Work task => Tally the lines below that contain "footer" and reply with only the tally.

Supplied records =>
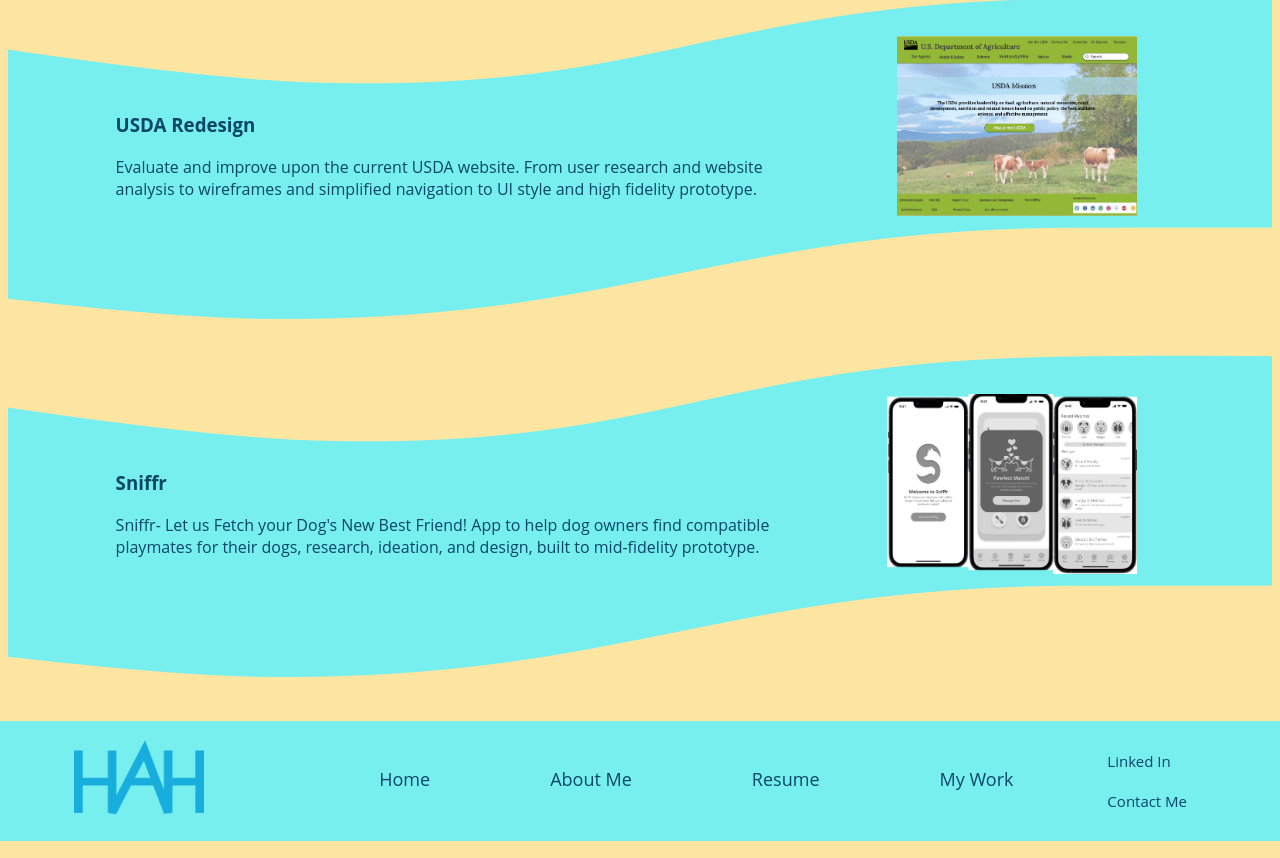
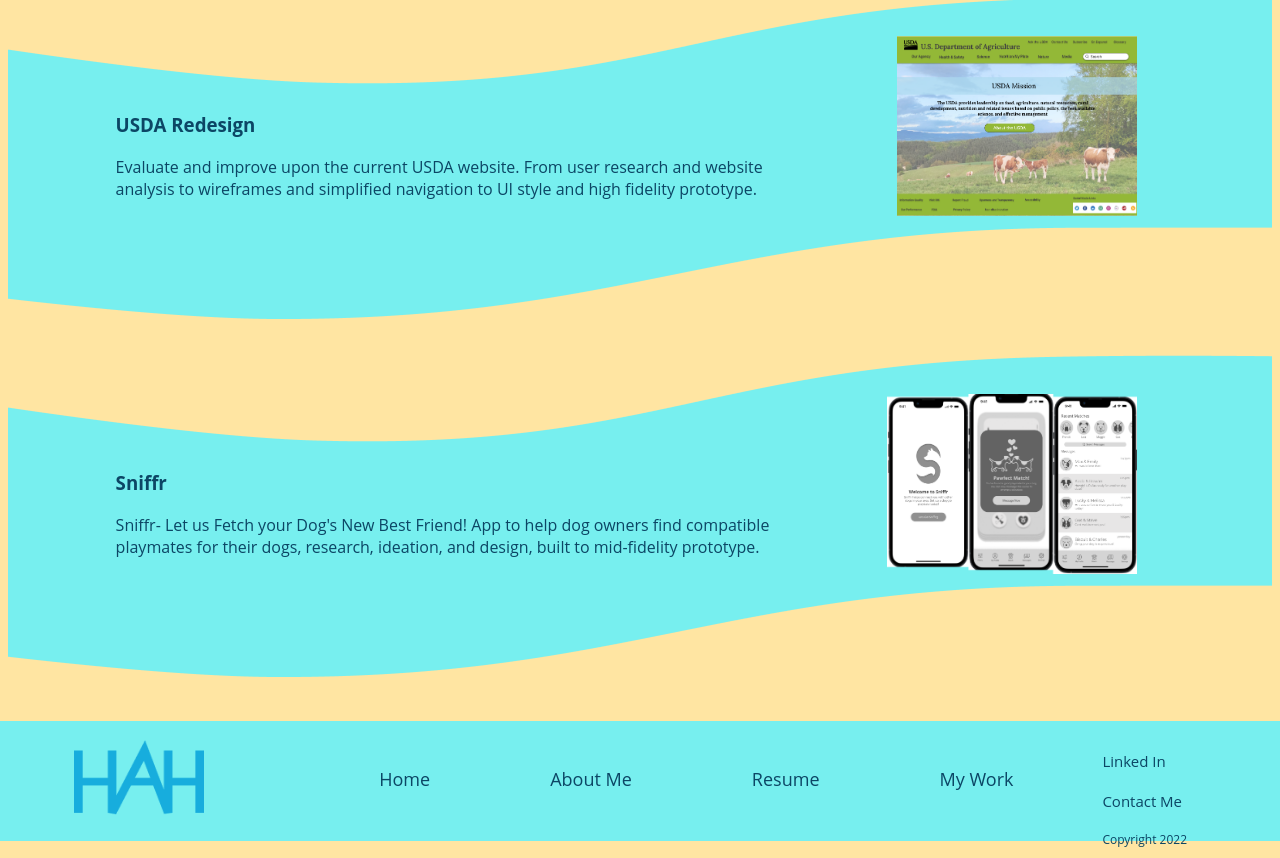
Before and after one commit to HAHerrick/portfolio_repo, a plain HTML site: page index.html in a window 1280 px wide. Shown: the part 1062-1920 px from the top of the page. Drawn offline with Linux system fonts and the light colour scheme.

Commit message:
added copyright to footer

```diff
--- a/css/index.css
+++ b/css/index.css
@@ -113,6 +113,12 @@ footer{display: flex;
   right: -10px;
   bottom: -10px;
 }
+.copyright{
+  font-size: 12px;
+
+
+
+}
 @media only screen and (max-width: 600px){
   .hor{padding: 0;
   font-size: 14px;}
--- a/index.html
+++ b/index.html
@@ -83,7 +83,10 @@
     <ul class="vertical">
         <li class="vert">Linked In</li>
         <li class="vert">Contact Me</li>
+        <li class="vert copyright">Copyright 2022</li>
     </ul>
+
 </div>
+
 </footer>
 </body>
```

Answer to this exercise => 3